Its quick visit with Neptune might have been the most illuminating. For starters, Voyager discovered more than 5 previously-unknown moons. We also learned that the planet has a Neptunian-equivalent of Jupiter's "Great Red Spot" (though on a much smaller scale), called the "Great Dark Spot." But perhaps the most surprising discovery was that of Neptune's ring system, which was first theorized to exist—but never confirmed—in the 1800's.
Prior to this reveal, astronomers only definitively knew of two planets with rings; Uranus and Saturn (of course). Now, we know that not only does Saturn have a system of rings, but all of the gas giants—including Uranus, Neptune and Jupiter—do as well. They are merely much too faint to be seen at visual wavelengths.
Yet whilst Voyager was perched 3,080 miles (4,950 km) above Neptune, astronomers were finally able to take the very first image of Neptune's elusive rings, which additionally confirmed research from the 80's.
Ultimately, it appears to have 5 separate rings—Galle, Le Verrier, Lassell, Arago and Adam's Ring (in order from the closest and most distant). All of them are faint and dusty, but some are quite large. Their particles appear to be comprised of dust, rock and some material that is incredibly dark and doesn't respond to light—perhaps that something is organic matter baked by interplanetary radiation.. we simply don't kn0w.

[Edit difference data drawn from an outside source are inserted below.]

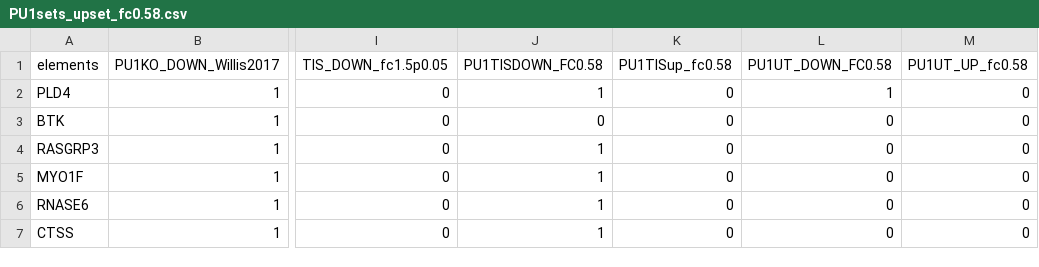
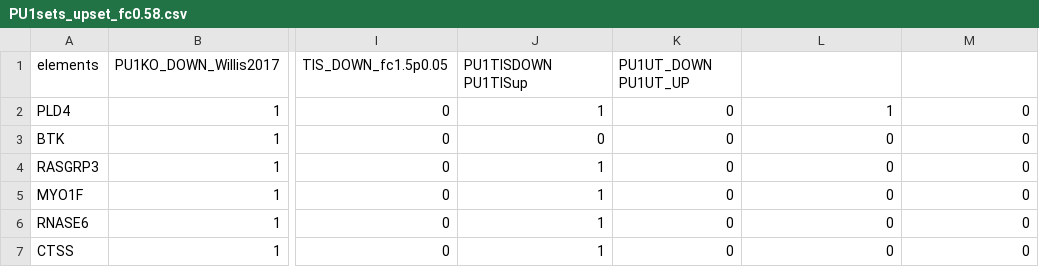
Before and after one commit to quickaccessfor/projectrnaseqanalysis, a CSV file: PU1sets_upset_fc0.58.csv, drawn as a sheet; only a part is shown, gaps mark what is left out; the diff names each change by its address in the sheet, - before the commit and + after, or states it on an @@ line.

Commit message:
Update PU1sets_upset_fc0.58.csv

```diff
--- a/PU1sets_upset_fc0.58.csv
+++ b/PU1sets_upset_fc0.58.csv
-J1: PU1TISDOWN_FC0.58
+J1: PU1TISDOWN PU1TISup
-K1: PU1TISup_fc0.58
+K1: PU1UT_DOWN PU1UT_UP
-L1: PU1UT_DOWN_FC0.58
+L1: (empty)
-M1: PU1UT_UP_fc0.58
+M1: (empty)
```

As such, this obviously isn't a completely real image, but it's not fake either. The details are actually what make it just as cool as—if not cooler than—any real image. The composite shows what one might see if they were witnessing the wonders of Neptune through Voyager's eyes:
The creator, Rolf Wahl Olsen, took various real features of Neptune and superimposed them on the image taken by Voyager of the ice-giant. The rings were generated using long-exposure data taken of different sections. Once they were spliced together, Olsen was able to accurately model the density profile of the thinnest rings. He then proceeded to add the rings to the rest of the image.
Lastly, Olsen took great care when adding in the background stars, even putting them in the precise position and angle they were in when Voyager 2 captured Neptune for the first time. Even Triton and the rings were included in their rightful position (and size).
All-in-all, painstakingly preciseness of the details make this a view you won't soon forget. You can read all about the process of putting everything together here. (Or, you can find a larger image here)
Think this is neat? Check out our article about an asteroid found with its own set of rings, or see how Earth might look if it had one.